_INSTRUCTIONS TO FOLLOW_: Each entry below should be echoed exactly, with pictures omitted.

_RECORDS FOR THIS TASK_:
^^^^^^^^

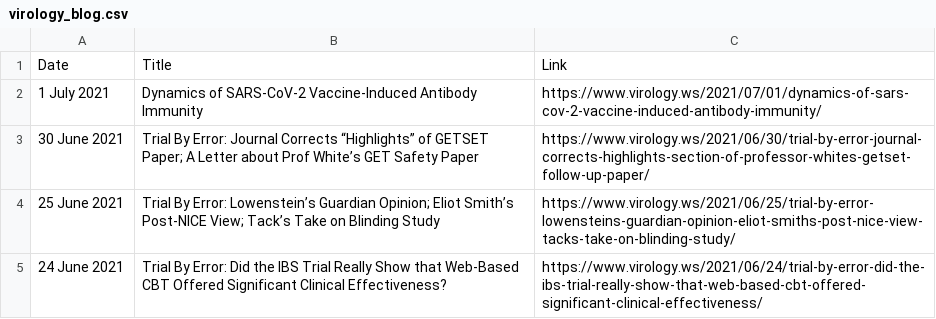
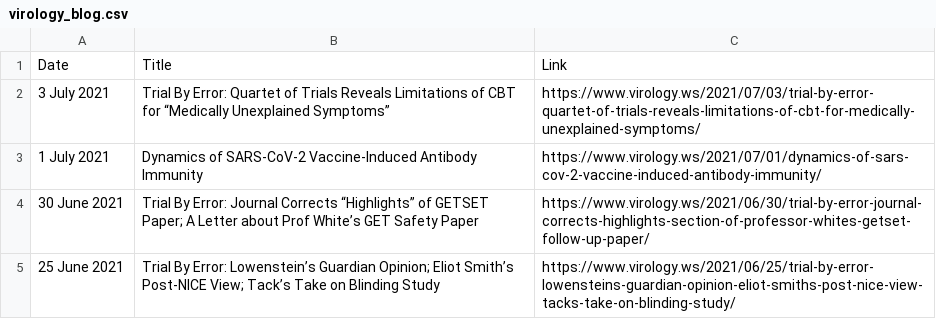
Before and after one commit to bbennett80/virology_blog, a CSV file: virology_blog.csv, drawn as a sheet; only a part is shown; the shorter side is filled out with more unchanged rows; the diff names each change by its address in the sheet, - before the commit and + after, or states it on an @@ line.

```diff
--- a/virology_blog.csv
+++ b/virology_blog.csv
+row 2: 3 July 2021 | Trial By Error: Quartet of Trials Reveals Limitations of CBT for “Medically Unexplained Symptoms” | https://www.virology.ws/2021/07/03/trial-by-error-quartet-of-trials-reveals-limitations-of-cbt-for-medically-unexplained-symptoms/
```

^^^^^^^^

_RESULT FOR THIS TASK_:
Before and after one commit to bbennett80/virology_blog, a CSV file: virology_blog.csv, drawn as a sheet; only a part is shown; the shorter side is filled out with more unchanged rows; the diff names each change by its address in the sheet, - before the commit and + after, or states it on an @@ line.

```diff
--- a/virology_blog.csv
+++ b/virology_blog.csv
+row 2: 3 July 2021 | Trial By Error: Quartet of Trials Reveals Limitations of CBT for “Medically Unexplained Symptoms” | https://www.virology.ws/2021/07/03/trial-by-error-quartet-of-trials-reveals-limitations-of-cbt-for-medically-unexplained-symptoms/
```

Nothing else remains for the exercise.